In addition to the drastic conditions of winter 1775-1776, this “noble train of artillery” negotiated the rugged and unknown area of the Taconic and Berkshire ranges in western Massachusetts. The Hudson River was the “highway” of choice in NY and once Westfield, MA was reached Knox was able to travel quickly on the Boston Post Road. However, the Taconic and Berkshire ranges presented the most difficult challenges of the expedition. Few east-west roads existed in the region and the ranges had long presented barriers to westward expansion.
Deformed in the Taconic and Acadian Orogenies, the rocks of the Taconic thrust sheets and the Berkshire Massif represent two upland areas in western Massachusetts separated by a lowland area underlain by the easily eroded Stockbridge Marble. The Berkshire Massif is bounded on the east by the Middlefield Thrust and the sediments of the Hartford and Deerfield Basins.

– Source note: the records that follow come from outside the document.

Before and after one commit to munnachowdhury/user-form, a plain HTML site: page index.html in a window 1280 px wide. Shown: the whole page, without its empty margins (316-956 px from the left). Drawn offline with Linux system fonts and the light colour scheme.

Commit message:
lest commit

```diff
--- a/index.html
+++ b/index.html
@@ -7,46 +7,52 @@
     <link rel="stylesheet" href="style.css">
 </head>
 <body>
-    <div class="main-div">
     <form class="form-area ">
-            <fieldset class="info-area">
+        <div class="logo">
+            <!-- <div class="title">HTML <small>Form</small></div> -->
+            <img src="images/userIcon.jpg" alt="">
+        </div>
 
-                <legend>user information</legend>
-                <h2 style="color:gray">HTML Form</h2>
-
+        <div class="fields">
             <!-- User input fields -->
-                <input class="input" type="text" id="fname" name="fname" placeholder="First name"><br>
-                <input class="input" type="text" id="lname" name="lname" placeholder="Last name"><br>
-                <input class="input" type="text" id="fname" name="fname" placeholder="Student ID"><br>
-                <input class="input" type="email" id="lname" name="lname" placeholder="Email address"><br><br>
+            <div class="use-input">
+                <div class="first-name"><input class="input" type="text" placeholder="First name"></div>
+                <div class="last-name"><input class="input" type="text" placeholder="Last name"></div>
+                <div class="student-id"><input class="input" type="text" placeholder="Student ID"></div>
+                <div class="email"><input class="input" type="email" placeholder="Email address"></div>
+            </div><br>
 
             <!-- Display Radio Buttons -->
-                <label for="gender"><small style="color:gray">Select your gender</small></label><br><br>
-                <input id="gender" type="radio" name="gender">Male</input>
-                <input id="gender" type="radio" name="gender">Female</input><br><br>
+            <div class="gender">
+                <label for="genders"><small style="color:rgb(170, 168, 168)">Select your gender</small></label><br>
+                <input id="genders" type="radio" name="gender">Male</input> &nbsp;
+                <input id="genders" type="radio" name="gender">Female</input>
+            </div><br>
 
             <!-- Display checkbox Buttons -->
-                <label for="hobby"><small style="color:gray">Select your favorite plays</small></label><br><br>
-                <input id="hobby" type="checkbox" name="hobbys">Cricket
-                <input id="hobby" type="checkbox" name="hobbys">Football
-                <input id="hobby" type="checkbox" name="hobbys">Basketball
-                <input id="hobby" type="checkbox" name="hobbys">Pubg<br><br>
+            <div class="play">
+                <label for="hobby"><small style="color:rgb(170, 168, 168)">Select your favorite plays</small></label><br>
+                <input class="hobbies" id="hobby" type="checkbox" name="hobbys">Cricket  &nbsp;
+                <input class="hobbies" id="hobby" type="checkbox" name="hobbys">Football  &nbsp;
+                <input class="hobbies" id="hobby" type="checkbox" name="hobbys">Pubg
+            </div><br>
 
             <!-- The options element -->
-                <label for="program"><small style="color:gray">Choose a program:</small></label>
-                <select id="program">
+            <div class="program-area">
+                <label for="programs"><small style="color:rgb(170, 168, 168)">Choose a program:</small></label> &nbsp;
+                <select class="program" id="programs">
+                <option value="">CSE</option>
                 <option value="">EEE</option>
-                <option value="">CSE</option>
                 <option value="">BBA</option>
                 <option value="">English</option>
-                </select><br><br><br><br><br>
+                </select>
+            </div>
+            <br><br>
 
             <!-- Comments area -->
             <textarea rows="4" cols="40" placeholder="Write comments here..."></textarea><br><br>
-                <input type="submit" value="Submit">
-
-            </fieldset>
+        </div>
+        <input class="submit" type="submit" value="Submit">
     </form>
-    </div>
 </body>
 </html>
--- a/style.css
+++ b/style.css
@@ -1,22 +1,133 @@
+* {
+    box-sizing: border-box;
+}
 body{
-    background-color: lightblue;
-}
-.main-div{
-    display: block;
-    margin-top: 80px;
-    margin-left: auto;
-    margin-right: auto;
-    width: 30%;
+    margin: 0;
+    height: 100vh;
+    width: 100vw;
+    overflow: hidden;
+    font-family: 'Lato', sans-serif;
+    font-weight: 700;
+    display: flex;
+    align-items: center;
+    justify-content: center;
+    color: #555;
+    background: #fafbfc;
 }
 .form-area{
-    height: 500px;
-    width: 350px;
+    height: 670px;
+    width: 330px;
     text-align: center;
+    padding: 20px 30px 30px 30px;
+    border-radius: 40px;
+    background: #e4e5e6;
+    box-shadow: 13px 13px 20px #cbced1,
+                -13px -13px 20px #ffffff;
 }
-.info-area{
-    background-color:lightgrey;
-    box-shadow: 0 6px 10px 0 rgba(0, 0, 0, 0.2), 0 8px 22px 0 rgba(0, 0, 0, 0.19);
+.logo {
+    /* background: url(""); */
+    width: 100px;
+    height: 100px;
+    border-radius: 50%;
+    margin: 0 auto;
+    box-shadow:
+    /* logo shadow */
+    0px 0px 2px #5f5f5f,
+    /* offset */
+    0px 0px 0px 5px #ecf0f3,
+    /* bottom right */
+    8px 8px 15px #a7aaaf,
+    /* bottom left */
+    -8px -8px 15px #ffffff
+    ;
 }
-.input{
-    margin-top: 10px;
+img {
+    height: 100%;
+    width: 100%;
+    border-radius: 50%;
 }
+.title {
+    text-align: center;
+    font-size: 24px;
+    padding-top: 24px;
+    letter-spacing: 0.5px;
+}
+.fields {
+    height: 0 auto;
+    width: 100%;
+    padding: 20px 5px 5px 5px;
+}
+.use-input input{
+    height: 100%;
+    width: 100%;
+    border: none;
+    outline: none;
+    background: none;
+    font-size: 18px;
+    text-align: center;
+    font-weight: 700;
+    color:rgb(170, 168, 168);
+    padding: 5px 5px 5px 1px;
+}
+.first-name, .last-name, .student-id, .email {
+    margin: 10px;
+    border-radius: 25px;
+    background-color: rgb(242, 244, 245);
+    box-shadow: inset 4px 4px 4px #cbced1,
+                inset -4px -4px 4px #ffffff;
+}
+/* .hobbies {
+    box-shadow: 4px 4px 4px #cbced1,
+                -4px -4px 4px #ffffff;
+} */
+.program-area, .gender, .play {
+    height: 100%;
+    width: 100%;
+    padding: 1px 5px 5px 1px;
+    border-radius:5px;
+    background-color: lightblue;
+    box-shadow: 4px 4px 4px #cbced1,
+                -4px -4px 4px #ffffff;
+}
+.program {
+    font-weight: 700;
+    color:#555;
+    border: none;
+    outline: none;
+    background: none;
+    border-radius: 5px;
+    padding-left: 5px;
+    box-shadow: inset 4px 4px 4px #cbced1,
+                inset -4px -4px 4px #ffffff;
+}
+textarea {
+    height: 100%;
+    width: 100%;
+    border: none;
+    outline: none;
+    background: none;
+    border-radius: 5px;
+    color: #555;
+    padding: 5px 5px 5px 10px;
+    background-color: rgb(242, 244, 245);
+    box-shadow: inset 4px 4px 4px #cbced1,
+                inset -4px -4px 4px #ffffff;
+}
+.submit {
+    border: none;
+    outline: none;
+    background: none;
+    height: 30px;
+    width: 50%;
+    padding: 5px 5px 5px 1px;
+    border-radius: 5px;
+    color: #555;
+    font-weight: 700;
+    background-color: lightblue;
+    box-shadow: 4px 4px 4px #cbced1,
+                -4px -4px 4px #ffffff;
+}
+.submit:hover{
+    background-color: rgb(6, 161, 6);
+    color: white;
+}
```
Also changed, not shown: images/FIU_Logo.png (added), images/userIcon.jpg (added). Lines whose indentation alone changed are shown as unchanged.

This section of trail through western Massachusetts presented the biggest difficulties in getting the artillery train to Boston. The geology along the route of the expedition will be illustrated via overlays in Google Earth. Knox was able to accomplish the task and delivered the weaponry to a grateful General Washington on January 24, 1776 and the cannon, mortars and howitzers were mounted on Dorchester Heights and were used to drive the British from Boston on Evacuation Day, March 17, 1776.